[YOUR ASSIGNMENT]: Show every line of the data that contains the string "shown".

§ §

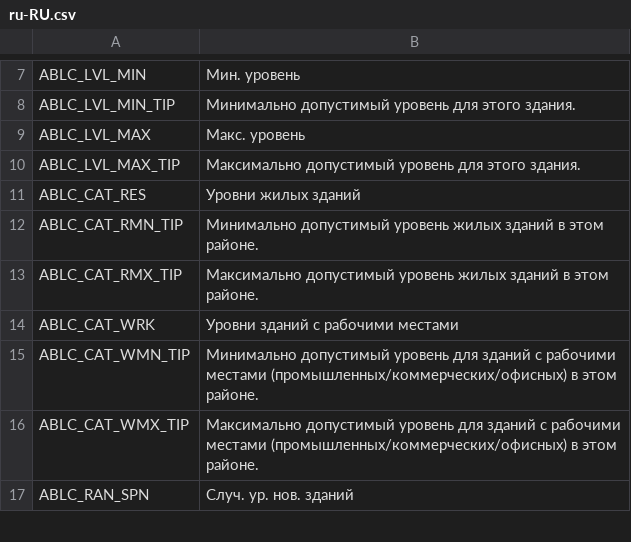
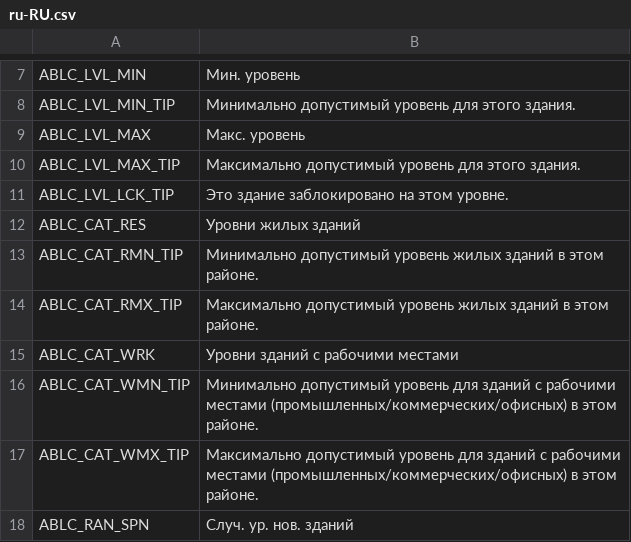
Before and after one commit to algernon-A/AdvancedBuildingLevelControl, a CSV file: Translations/ru-RU.csv, drawn as a sheet; only a part is shown, gaps mark what is left out.

Commit message:
Update translations.

```diff
--- a/Translations/ru-RU.csv
+++ b/Translations/ru-RU.csv
@@ -10,2 +10,3 @@
 "ABLC_LVL_MAX_TIP","Максимально допустимый уровень для этого здания."
+"ABLC_LVL_LCK_TIP","Это здание заблокировано на этом уровне."
 "ABLC_CAT_RES","Уровни жилых зданий"
```
Also changed, not shown: Translations/cs-CZ.csv, Translations/de-DE.csv, 12 other files.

§ §

[TASK OUTPUT]:
Before and after one commit to algernon-A/AdvancedBuildingLevelControl, a CSV file: Translations/ru-RU.csv, drawn as a sheet; only a part is shown, gaps mark what is left out.
Also changed, not shown: Translations/cs-CZ.csv, Translations/de-DE.csv, 12 other files.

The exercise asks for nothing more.